# [What you should do]
How many lines of the entries hold the string "styles"? Reply with the number alone.

(Screenshot and code edit data)

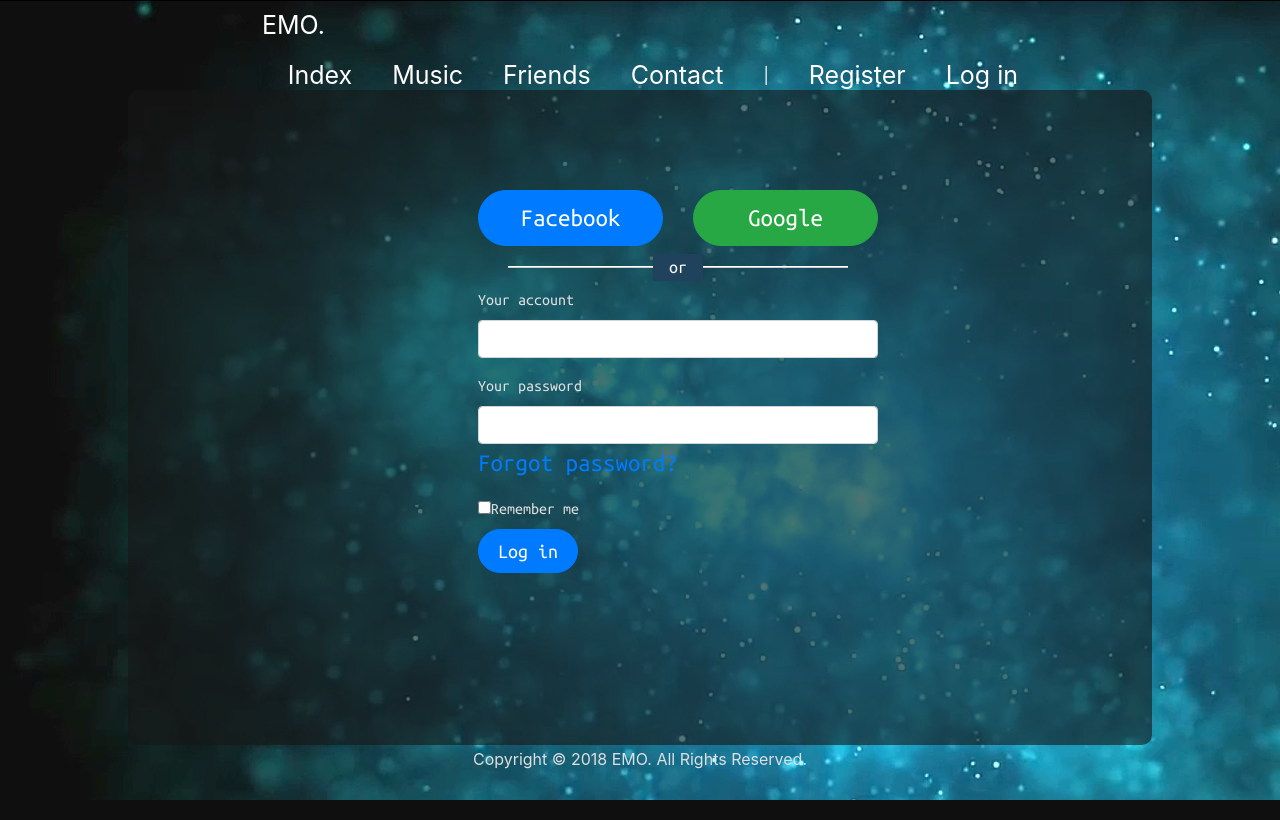
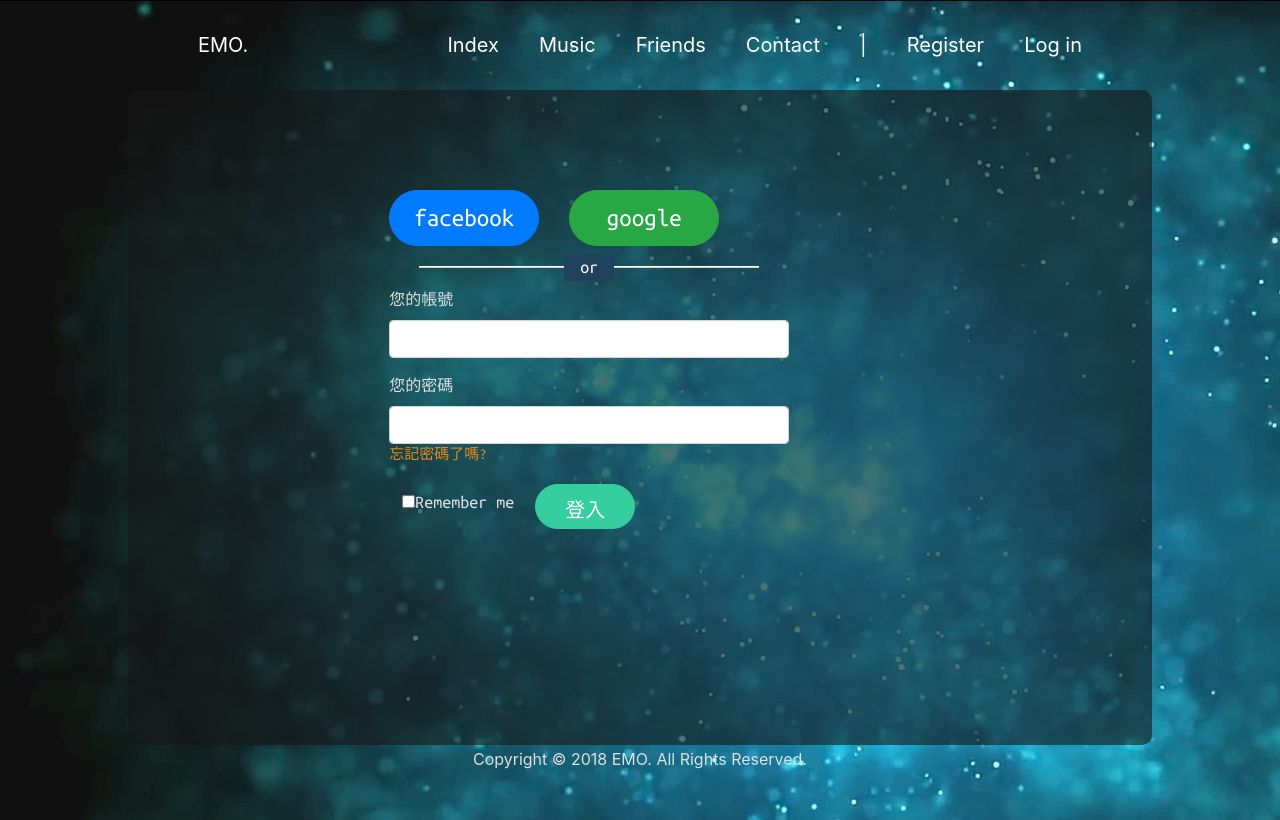
Before and after one commit to aienteam4/team4project, a Django app: page /member/login/ in a window 1280 px wide. Run offline with Django 3.2, Linux system fonts and the light colour scheme; some libraries are stand-ins or nearby versions.

Commit message:
kenhsu header&scroll bar

```diff
--- a/virtual/team4/home/static/styles/main.css
+++ b/virtual/team4/home/static/styles/main.css
@@ -4,7 +4,7 @@ body {
     background-color:  rgb(30, 12, 110);
 }
 .main_content {
-    font-family: 'Ubuntu Mono', monospace;
+    font-family: 'Ubuntu Mono', '微軟正黑體', monospace;
     background:rgba(22, 22, 22, 0.6);
     width:80%;
     position:absolute;
@@ -17,7 +17,9 @@ body {
     border-radius: 10px;
     padding-top:20px;
 }
-
+.row {
+    width:90%;
+}
 .bg-dark {
     background:rgba(2, 2, 2, 0.8)!important;
     opacity: 0.8 !important;
@@ -25,23 +27,31 @@ body {
 .container {
     font-family: '微軟正黑體';
 }
-/*scroll bar customize*/
-::-webkit-scrollbar {
-    width: 12px;
-}
-/* Track */
-::-webkit-scrollbar-track {
-    background: rgb(30, 12, 110);
+/* scroll bar customize */
+
+
+::-webkit-scrollbar-track
+{
+	-webkit-box-shadow: inset 0 0 6px rgba(0,0,0,0.3);
+	background-color: rgb(31, 31, 31);
+	border-radius: 10px;
 }
 
-/* Handle */
-::-webkit-scrollbar-thumb {
-    background: rgb(231, 138, 17);
-    border-radius: 6px;
+::-webkit-scrollbar
+{
+	width: 7px;
+	background-color: rgb(31, 31, 31);
 }
-/* Handle on hover */
-::-webkit-scrollbar-thumb:hover {
-    background: rgb(26, 214, 214);
+
+::-webkit-scrollbar-thumb
+{
+	border-radius: 10px;
+	background-image: -webkit-gradient(linear,
+									   left bottom,
+									   left top,
+									   color-stop(0.44, rgb(52, 206, 159)),
+									   color-stop(0.72, rgb(41, 160, 124)),
+									   color-stop(0.86, rgb(38, 133, 104)));
 }
 hr {
     margin-left: 30px;
--- a/virtual/team4/member/templates/member/login.html
+++ b/virtual/team4/member/templates/member/login.html
@@ -3,7 +3,8 @@
 {% block styles %}
     <style>
         .form{
-            width:1100px;
+          font-family: 'Ubuntu Mono', '微軟正黑體', monospace;
+          width:70%;
           margin: auto;
         }
         .main{
@@ -42,63 +43,51 @@
           left: 25%;
           top:180px;
       }
-        #bt1{
-            width: 200px;
-            height: 70px;
-            font-size: 30px;
-            margin-left:30px;
-            margin-bottom:30px;
-            background-color: rgb(2, 2, 2);
-            border: white;
+      a.pull-right{
+        color: rgb(231, 138, 17);
+        border-radius: 30px !important;
+        font-size: 15px !important;
       }
-        #bt2{
-            width: 200px;
-            height: 70px;
-            font-size: 30px;
-            margin-left:30px;
-            margin-bottom:30px;
-            background-color: rgb(48, 211, 211);
-            border: white;
-        }
-        #bt3{
-            width: 200px;
-            height: 70px;
-            font-size: 30px;
-            margin-left:30px;
-            margin-bottom:30px;
-            background-color: rgb(231, 138, 17);
-            border: white;
-        }
-        .color {
-            float:right;
-            padding-top: 8px;
-            padding-right: 250px;
-        }
-        a{
+      #link{
         border-radius: 30px !important;
         font-size: 25px !important;
       }
-        button{
+      #link:hover{
+        transition: all 0.3s linear;
+        border-radius: 10px !important;
+      }
+    button#btn{
+      background-color: rgb(52, 206, 159);
+      border-color: rgb(52, 206, 159);
       border-radius: 30px !important;
       width: 100px;
+      margin-left: 100px;
       margin: auto;
       font-size: 20px !important;
+      line-height: 30px;
+      padding-top: 10px;
+      padding-bottom: 3px;
+    }
+    .remember{
+      font-size: 18px;
+    }
+    button#btn:hover{
+      transition: all 0.3s linear;
+      border-radius: 10px !important;
     }
     </style>
 {% endblock %}
 {% block content %}
 <div class="form">
     <div class="row">
-
       <div class="main">
-
         <!-- <h3>Please Log In, or <a href="#">Sign Up</a></h3> -->
         <div class="row">
-          <div class="col-xs-6 col-sm-6 col-md-6">
-            <a href="#" class="btn btn-lg btn-primary btn-block">Facebook</a>
+          <div class="col-xs-6 col-sm-6 col-md-6" class="btn">
+            <a href="#" class="btn btn-lg btn-primary btn-block" id="link"><i class="fab fa-facebook"></i>  facebook</a>
           </div>
           <div class="col-xs-6 col-sm-6 col-md-6">
-            <a href="#" class="btn btn-lg btn-success btn-block">Google</a>
+            <a href="#" class="btn btn-lg btn-success btn-block" id="link"><i class="fab fa-google"></i>  google</a>
           </div>
         </div>
         <div class="login-or">
@@ -109,48 +98,45 @@
         <form role="form" method="POST">
                 {% csrf_token %}
           <div class="form-group">
-            <label for="inputEmail">Your account</label>
+            <label for="inputEmail">您的帳號</label>
             <input type="text" class="form-control" id="inputEmail" name="email">
           </div>
           <div class="form-group">
-            <label for="inputPassword">Your password</label>
+            <label for="inputPassword">您的密碼</label>
             <input type="password" class="form-control" id="inputPassword" name="password">
-            <a class="pull-right" href="#">Forgot password?</a>
+            <a class="pull-right" href="#">忘記密碼了嗎?</a>
           </div>
-          <div class="checkbox pull-right">
-            <label><input type="checkbox" name="remember" value="True">Remember me</label>
+          <div class="btn">
+            <label class="remember"><input type="checkbox" name="remember" value="True">Remember me</label>
           </div>
           <!--name=value remember=True -->
-          <button type="submit" class="btn btn btn-primary">Log in</button>
+          <button type="submit" id="btn" class="btn btn btn-primary">登入</button>
         </form>
-
-      </div>
-
       </div>
     </div>
-
-
-
-
-
-
-
-
-    <!-- <h1>this is a function(),<br>and it will be great!</h1>
-    <video autoplay muted loop class="video">
-        <source src="../../static/images/Blue Glitter Particles-1.mp4" type="video/mp4">
-    </video>
-    <hr>
-    <div>
-        <h2>color scheme:</h2>
-        <button type="button" class="btn btn-primary" id="bt1">Color1</button>
-        <h2 class="color" style="padding-right:350px;">Red=2%,GREEN=2%,BLUE=2%</h2><br>
-        <button type="button" class="btn btn-primary" id="bt2">Color2</button>
-        <h2 class="color">Red=48%,GREEN=211%,BLUE=211%</h2><br>
-        <button type="button" class="btn btn-primary" id="bt3">Color3</button>
-        <h2 class="color">Red=231%,GREEN=138%,BLUE=17%</h2><br>
-
-    </div> -->
+  </div>
 {% endblock %}
 {% block scripts %}
+<!-- <script>
+    window.fbAsyncInit = function() {
+      FB.init({
+        appId      : '{your-app-id}',
+        cookie     : true,
+        xfbml      : true,
+        version    : '{api-version}'
+      });
+
+      FB.AppEvents.logPageView();
+
+    };
+
+    (function(d, s, id){
+       var js, fjs = d.getElementsByTagName(s)[0];
+       if (d.getElementById(id)) {return;}
+       js = d.createElement(s); js.id = id;
+       js.src = "https://connect.facebook.net/en_US/sdk.js";
+       fjs.parentNode.insertBefore(js, fjs);
+     }(document, 'script', 'facebook-jssdk'));
+  </script>複製代碼 -->
+
 {% endblock %}
--- a/virtual/team4/member/urls.py
+++ b/virtual/team4/member/urls.py
@@ -6,31 +6,14 @@ app_name = "member"
 
 urlpatterns = [
     #http://localhost:8000/member
-    path('',views.index,name="index"),  #urlName
-    #views表示views.py的module
-    #index表示views.py下的function
-    #http://localhost:8000/member/login
+    path('',views.index,name="index"),
     path('login/',views.login,name="login"),
-
-    #http://localhost:8000/member/logout
     path('logout/',views.logout,name="logout"),
-
-
-    #http://localhost:8000/member/test
-    path('test/',views.testencoding,name="testencoding"),
-
-
-    #http://localhost:8000/member/register
+    # path('test/',views.testencoding,name="testencoding"),
     path('register/',views.register,name="register"),
-
-    #http://localhost:8000/member/delete/1
     path('delete/<int:id>',views.delete,name="delete"),
-
-    #http://localhost:8000/member/update/1
     path('update/<int:id>', views.update, name="update"),
-
-     #http://localhost:8000/member/show
     path('show/', views.show),
      #http://localhost:8000/member/check/Tom
-    path('check/<str:name>',views.checkname, name="checkname"),
+    # path('check/<str:name>',views.checkname, name="checkname"),
 ]
--- a/virtual/team4/templates/header.html
+++ b/virtual/team4/templates/header.html
@@ -1,11 +1,12 @@
 <!-- <link href="../home/static/styles/header.css" rel="stylesheet" /> -->
 <style>
     header {
+        font-size:20px;
         overflow:visible;
-        width:70%;
-
+        width:80%;
         height: auto;
         margin:auto;
+        margin-top: 20px;
         text-decoration:none;
         color: white !important;
         background-color: rgba(31, 31, 31,0.7);
@@ -74,7 +75,7 @@
         width:auto;
         /* margin-top: 10px; */
         background-color: rgb(48, 110, 192);
-        width:130px;
+        width:100%;
     }
     ul.drop-down-menu li.divider:hover{
         background-color: rgb(31, 31, 31);
@@ -96,11 +97,11 @@
                 </li>
                 <li><a href="#">Friends</a>
                     <ul>
-                        <li><a href="#">Make friends</a>
+                        <li><a href="#">Make friends哲偉的</a>
                         </li>
-                        <li><a href="#">Chat room</a>
+                        <li><a href="#">Chat room安昇的</a>
                         </li>
-                        <li><a href="#">Donate</a>
+                        <li><a href="{% url 'donate:index' %}">Donate</a>
                         </li>
                     </ul>
                 </li>
@@ -110,7 +111,7 @@
                 </li>
                 <li><a href="{% url 'member:register' %}">Register</a>
                 </li>
-                <li><a href="{% url 'home:login' %}">Log in</a>
+                <li><a href="{% url 'member:login' %}">Log in</a>
                 </li>
             </ul>
         </div>
--- a/virtual/team4/templates/main.html
+++ b/virtual/team4/templates/main.html
@@ -10,6 +10,7 @@
     <link href="../../static/styles/main.css" rel="stylesheet" />
     {% block styles %}
     <style>
+
             #myVideo {
                 position: fixed ;
                 right: 0;
```
Also changed, not shown: virtual/team4/member/templates/member/register.html (+11 -2 lines). Lines whose indentation alone changed are shown as unchanged.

# [Reply to the task]
6